§ **WHAT THE EXERCISE ASKS**
Pull every line that includes the word "Group" from the data.

◇ ◇ ◇ ◇ ◇ ◇ ◇

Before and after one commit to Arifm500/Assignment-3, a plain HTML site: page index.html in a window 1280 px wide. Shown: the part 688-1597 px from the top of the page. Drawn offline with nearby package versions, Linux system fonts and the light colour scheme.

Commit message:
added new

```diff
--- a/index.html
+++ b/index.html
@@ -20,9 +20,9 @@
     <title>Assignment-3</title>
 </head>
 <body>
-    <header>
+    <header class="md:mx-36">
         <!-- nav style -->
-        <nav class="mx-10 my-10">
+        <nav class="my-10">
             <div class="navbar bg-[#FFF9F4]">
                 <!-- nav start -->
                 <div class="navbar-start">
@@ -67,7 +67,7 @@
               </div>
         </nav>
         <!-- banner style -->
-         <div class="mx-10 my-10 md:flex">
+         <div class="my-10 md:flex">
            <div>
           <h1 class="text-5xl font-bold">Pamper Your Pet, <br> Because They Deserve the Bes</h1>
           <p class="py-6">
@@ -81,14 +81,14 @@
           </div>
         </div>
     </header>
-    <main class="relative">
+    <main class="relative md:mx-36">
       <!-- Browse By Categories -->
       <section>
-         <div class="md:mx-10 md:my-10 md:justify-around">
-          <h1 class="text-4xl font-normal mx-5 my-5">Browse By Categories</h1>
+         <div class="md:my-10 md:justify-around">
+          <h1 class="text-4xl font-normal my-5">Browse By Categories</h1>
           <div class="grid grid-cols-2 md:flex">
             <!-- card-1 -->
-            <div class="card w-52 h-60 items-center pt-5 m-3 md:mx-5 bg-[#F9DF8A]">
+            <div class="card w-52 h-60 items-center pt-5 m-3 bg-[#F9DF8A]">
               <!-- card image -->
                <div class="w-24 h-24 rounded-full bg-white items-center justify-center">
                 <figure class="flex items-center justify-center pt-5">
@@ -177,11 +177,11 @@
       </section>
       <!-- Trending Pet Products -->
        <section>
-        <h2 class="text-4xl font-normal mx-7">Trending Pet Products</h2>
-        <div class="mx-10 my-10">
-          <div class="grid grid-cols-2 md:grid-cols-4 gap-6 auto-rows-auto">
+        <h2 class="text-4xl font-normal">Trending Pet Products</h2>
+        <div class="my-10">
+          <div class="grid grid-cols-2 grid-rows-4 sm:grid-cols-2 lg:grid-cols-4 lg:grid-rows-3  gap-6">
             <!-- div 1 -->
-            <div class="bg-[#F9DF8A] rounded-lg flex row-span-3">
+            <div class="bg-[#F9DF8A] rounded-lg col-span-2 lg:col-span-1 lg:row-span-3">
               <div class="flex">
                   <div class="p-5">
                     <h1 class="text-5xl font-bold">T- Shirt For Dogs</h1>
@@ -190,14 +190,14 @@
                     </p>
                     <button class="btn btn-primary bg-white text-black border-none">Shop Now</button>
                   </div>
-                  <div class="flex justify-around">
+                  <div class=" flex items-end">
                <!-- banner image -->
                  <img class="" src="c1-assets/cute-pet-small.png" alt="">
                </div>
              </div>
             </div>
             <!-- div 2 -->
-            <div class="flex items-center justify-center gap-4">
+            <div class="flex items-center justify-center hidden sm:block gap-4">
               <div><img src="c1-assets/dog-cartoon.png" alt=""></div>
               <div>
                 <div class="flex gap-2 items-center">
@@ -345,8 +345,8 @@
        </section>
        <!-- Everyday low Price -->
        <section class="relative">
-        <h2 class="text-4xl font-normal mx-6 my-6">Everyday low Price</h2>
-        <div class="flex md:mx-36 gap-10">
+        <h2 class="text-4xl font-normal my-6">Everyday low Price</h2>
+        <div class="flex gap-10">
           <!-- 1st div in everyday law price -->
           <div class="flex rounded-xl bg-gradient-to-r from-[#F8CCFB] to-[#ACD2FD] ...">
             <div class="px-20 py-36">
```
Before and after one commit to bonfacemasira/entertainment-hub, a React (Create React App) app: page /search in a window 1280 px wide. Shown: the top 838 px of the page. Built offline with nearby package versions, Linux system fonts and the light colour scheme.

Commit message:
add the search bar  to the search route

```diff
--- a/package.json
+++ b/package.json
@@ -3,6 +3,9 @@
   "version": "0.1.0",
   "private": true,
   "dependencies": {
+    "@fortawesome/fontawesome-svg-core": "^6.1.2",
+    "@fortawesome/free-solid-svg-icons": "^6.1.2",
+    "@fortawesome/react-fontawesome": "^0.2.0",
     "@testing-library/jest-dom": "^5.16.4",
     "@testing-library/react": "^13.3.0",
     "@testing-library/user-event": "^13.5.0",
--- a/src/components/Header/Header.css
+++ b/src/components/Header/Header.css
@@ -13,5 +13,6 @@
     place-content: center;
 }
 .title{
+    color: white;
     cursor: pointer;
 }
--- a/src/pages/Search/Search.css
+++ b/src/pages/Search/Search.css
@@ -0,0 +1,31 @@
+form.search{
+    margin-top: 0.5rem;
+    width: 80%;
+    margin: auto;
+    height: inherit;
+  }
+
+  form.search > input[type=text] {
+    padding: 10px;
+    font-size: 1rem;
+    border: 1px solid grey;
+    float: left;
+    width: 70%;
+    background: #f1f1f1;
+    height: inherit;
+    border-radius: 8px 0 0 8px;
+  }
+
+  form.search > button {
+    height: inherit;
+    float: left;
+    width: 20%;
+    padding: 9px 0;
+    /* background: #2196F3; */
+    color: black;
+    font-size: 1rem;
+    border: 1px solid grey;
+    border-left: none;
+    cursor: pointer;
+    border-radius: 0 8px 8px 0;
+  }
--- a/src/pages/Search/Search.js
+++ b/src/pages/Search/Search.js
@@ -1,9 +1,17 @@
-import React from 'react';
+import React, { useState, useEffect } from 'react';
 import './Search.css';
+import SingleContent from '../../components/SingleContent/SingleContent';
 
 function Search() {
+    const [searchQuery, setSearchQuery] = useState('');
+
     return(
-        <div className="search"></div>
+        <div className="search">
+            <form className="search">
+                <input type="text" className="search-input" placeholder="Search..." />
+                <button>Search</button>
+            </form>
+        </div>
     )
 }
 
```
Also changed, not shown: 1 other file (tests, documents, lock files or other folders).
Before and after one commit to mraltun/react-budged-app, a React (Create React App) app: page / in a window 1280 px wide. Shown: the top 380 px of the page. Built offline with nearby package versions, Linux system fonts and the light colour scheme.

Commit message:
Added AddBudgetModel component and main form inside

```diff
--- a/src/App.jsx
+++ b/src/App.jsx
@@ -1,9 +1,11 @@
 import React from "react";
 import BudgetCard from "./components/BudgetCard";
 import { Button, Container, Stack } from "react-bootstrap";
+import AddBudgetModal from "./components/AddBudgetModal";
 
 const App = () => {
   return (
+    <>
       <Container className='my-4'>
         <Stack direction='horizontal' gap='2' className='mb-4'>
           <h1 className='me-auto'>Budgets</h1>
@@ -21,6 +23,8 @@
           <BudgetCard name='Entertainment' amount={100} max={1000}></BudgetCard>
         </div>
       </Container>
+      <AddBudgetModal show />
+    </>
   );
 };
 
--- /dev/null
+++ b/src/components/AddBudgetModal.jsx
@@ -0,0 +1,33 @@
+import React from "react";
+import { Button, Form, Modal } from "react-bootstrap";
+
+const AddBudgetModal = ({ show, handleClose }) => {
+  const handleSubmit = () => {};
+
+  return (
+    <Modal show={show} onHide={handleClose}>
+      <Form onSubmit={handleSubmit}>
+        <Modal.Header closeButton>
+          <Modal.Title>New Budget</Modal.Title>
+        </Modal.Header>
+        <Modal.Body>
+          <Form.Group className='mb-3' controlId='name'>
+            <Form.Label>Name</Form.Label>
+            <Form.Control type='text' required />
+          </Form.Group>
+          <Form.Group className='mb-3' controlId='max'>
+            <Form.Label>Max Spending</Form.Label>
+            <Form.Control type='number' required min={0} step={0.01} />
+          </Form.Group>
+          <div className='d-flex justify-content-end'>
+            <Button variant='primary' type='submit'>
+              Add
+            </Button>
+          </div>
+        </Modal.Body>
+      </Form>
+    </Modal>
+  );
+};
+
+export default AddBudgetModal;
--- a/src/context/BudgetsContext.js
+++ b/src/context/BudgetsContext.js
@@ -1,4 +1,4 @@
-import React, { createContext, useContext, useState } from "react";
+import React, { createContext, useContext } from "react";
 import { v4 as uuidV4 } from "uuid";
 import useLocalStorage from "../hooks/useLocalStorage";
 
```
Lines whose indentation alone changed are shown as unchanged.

◇ ◇ ◇ ◇ ◇ ◇ ◇

§ **THE COMPLETED TASK**
+          <Form.Group className='mb-3' controlId='name'>
+          </Form.Group>
+          <Form.Group className='mb-3' controlId='max'>
+          </Form.Group>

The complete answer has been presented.